### [What to produce]
Across the records that follow, how many lines contain the string "stores"? Answer with the number only.

Extracted data entries
::::::
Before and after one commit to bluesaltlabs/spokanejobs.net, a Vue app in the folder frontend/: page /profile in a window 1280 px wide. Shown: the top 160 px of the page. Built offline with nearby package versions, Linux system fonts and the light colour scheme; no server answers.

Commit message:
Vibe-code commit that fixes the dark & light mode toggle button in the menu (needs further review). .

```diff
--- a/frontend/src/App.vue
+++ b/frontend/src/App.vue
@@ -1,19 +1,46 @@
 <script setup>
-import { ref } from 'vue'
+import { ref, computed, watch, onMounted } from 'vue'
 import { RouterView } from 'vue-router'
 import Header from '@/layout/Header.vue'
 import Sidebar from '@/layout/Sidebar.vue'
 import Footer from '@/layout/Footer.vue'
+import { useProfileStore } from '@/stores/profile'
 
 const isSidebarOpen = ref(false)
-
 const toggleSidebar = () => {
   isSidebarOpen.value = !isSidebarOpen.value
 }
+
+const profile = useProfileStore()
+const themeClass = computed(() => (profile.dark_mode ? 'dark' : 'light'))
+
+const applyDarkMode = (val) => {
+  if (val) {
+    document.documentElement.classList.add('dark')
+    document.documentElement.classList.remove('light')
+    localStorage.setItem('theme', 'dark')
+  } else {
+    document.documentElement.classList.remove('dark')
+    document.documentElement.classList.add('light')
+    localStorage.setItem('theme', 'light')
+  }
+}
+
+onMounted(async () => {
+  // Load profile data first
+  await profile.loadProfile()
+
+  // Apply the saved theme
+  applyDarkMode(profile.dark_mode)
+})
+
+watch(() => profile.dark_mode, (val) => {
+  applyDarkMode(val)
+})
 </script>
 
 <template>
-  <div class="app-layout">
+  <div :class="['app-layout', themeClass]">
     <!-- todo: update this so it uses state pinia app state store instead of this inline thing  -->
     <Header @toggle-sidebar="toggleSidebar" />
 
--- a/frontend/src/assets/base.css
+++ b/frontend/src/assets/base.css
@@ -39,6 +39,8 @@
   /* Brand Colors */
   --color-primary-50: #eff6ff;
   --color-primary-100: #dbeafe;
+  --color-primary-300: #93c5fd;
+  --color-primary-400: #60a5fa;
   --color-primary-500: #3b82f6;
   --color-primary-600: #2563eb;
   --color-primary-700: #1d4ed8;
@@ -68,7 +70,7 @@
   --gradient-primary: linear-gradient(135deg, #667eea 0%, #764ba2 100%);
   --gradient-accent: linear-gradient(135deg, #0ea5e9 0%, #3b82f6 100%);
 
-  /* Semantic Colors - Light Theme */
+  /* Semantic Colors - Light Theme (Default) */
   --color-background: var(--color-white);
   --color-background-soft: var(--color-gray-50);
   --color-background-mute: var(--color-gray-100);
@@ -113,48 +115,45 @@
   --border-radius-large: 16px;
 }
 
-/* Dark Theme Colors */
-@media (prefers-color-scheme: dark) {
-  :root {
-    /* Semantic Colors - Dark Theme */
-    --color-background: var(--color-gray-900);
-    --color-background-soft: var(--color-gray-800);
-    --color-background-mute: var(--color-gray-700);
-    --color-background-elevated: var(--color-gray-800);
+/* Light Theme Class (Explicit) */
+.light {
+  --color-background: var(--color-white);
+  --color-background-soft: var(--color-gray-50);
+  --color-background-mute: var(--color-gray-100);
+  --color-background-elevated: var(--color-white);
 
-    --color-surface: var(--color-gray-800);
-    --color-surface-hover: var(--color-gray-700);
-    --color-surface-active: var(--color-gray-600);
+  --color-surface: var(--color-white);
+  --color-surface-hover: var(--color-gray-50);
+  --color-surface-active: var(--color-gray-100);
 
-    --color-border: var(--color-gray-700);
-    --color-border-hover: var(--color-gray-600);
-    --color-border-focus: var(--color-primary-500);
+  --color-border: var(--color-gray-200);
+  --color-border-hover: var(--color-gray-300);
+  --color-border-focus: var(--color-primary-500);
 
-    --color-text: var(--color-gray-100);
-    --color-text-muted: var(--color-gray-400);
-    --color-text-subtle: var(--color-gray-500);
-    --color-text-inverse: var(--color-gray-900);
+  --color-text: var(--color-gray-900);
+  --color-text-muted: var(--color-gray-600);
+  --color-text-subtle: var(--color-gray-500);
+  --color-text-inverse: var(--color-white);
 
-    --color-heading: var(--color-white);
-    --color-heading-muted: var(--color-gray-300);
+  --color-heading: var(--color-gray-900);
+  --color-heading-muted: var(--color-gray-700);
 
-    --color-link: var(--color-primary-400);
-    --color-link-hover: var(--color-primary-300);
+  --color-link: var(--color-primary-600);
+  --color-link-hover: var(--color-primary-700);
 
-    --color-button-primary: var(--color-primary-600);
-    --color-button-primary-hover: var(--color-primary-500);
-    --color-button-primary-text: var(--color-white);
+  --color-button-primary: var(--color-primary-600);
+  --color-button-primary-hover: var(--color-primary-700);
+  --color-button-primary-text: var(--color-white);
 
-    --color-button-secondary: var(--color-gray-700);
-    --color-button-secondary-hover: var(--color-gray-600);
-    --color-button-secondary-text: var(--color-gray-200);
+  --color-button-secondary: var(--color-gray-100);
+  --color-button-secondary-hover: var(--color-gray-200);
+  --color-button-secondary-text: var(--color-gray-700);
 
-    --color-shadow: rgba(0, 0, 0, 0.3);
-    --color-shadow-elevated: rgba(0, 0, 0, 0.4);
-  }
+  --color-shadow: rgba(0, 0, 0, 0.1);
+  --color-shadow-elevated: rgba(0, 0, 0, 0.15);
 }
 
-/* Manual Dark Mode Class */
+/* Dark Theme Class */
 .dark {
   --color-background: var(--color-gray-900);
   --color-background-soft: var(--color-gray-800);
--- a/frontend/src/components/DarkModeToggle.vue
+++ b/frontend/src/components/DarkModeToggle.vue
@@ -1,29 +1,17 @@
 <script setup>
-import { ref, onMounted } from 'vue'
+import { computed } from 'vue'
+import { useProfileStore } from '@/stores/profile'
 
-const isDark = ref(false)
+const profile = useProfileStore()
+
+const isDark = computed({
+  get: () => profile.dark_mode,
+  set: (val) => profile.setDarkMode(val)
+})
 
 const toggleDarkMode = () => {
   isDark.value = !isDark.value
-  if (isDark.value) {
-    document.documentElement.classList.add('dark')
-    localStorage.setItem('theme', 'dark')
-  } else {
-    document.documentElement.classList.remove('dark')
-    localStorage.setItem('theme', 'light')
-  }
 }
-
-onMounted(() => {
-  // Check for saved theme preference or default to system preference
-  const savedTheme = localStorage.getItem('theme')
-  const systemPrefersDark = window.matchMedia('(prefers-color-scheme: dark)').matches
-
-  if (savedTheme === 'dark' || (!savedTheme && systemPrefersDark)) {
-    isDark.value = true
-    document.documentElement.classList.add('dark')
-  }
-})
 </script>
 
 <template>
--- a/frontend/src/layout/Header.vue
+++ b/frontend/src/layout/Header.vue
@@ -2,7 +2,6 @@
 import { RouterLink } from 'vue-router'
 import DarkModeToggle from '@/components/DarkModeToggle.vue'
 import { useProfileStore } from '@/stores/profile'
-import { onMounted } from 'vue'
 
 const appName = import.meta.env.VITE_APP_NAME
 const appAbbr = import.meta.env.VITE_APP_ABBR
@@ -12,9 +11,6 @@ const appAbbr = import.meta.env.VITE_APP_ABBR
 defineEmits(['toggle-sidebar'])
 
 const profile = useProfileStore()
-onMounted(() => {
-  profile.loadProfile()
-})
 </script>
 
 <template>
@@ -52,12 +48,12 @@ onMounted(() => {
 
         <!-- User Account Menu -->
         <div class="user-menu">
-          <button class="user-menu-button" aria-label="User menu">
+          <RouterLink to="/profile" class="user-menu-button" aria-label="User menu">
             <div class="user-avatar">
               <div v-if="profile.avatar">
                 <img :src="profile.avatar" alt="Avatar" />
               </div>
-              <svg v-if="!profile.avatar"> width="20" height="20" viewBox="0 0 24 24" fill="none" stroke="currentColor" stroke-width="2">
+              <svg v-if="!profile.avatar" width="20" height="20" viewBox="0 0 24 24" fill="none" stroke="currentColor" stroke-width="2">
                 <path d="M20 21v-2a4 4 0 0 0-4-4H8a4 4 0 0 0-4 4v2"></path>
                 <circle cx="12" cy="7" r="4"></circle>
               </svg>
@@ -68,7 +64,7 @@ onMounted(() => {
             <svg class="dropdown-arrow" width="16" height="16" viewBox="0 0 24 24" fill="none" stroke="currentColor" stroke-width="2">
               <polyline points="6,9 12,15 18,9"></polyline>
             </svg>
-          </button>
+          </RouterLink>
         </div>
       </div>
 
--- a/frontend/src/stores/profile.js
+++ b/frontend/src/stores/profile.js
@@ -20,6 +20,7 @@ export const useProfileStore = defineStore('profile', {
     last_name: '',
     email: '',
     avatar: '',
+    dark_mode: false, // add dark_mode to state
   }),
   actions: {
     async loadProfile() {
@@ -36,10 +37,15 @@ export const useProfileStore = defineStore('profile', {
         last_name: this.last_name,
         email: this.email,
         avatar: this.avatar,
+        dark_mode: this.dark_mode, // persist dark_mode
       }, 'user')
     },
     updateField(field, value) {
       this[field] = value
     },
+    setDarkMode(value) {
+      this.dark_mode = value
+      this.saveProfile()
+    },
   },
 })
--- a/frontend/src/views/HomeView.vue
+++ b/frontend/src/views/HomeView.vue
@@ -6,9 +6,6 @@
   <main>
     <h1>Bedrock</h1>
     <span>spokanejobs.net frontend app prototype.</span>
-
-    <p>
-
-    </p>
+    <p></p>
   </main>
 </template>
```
::::::
### [Solution below]
5